START Provided entries
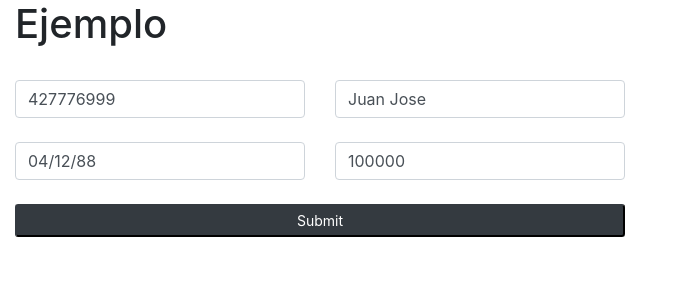
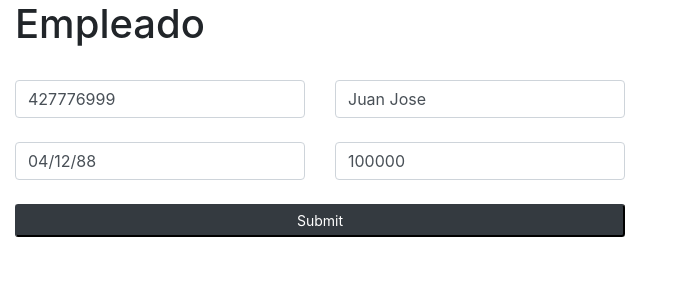
Before and after one commit to dricom/ParaAprender, a PHP site: page / in a window 1280 px wide. Shown: the top 300 px of the page, without its empty margins (0-673 px from the left). Run offline with PHP 8.4, Linux system fonts and the light colour scheme.

Commit message:
modifiqué el título

```diff
--- a/index.php
+++ b/index.php
@@ -4,14 +4,14 @@
     <meta charset="UTF-8">
     <meta http-equiv="X-UA-Compatible" content="IE=edge">
     <meta name="viewport" content="width=device-width, initial-scale=1.0">
-    <title>Ejemplo</title>
+    <title>Empleado</title>
     <link rel="stylesheet" href="https://cdn.jsdelivr.net/npm/bootstrap@4.6.0/dist/css/bootstrap.min.css" integrity="sha384-B0vP5xmATw1+K9KRQjQERJvTumQW0nPEzvF6L/Z6nronJ3oUOFUFpCjEUQouq2+l" crossorigin="anonymous">
     <link rel ='stylesheet'  href ='./style.css'/>
 </head>
 <body>
 
 <div class='container-fluid'>
-    <h1>Ejemplo</h1><br/>
+    <h1>Empleado</h1><br/>
     <div class='row'>
     <div class="col-md-6">
      <form method='POST' action ='./FrmMostrar_Estudiante.php'>
```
END Provided entries
Prompt:
Restate the full listing word for word, excluding images.

Written response:
Before and after one commit to dricom/ParaAprender, a PHP site: page / in a window 1280 px wide. Shown: the top 300 px of the page, without its empty margins (0-673 px from the left). Run offline with PHP 8.4, Linux system fonts and the light colour scheme.

Commit message:
modifiqué el título

```diff
--- a/index.php
+++ b/index.php
@@ -4,14 +4,14 @@
     <meta charset="UTF-8">
     <meta http-equiv="X-UA-Compatible" content="IE=edge">
     <meta name="viewport" content="width=device-width, initial-scale=1.0">
-    <title>Ejemplo</title>
+    <title>Empleado</title>
     <link rel="stylesheet" href="https://cdn.jsdelivr.net/npm/bootstrap@4.6.0/dist/css/bootstrap.min.css" integrity="sha384-B0vP5xmATw1+K9KRQjQERJvTumQW0nPEzvF6L/Z6nronJ3oUOFUFpCjEUQouq2+l" crossorigin="anonymous">
     <link rel ='stylesheet'  href ='./style.css'/>
 </head>
 <body>
 
 <div class='container-fluid'>
-    <h1>Ejemplo</h1><br/>
+    <h1>Empleado</h1><br/>
     <div class='row'>
     <div class="col-md-6">
      <form method='POST' action ='./FrmMostrar_Estudiante.php'>
```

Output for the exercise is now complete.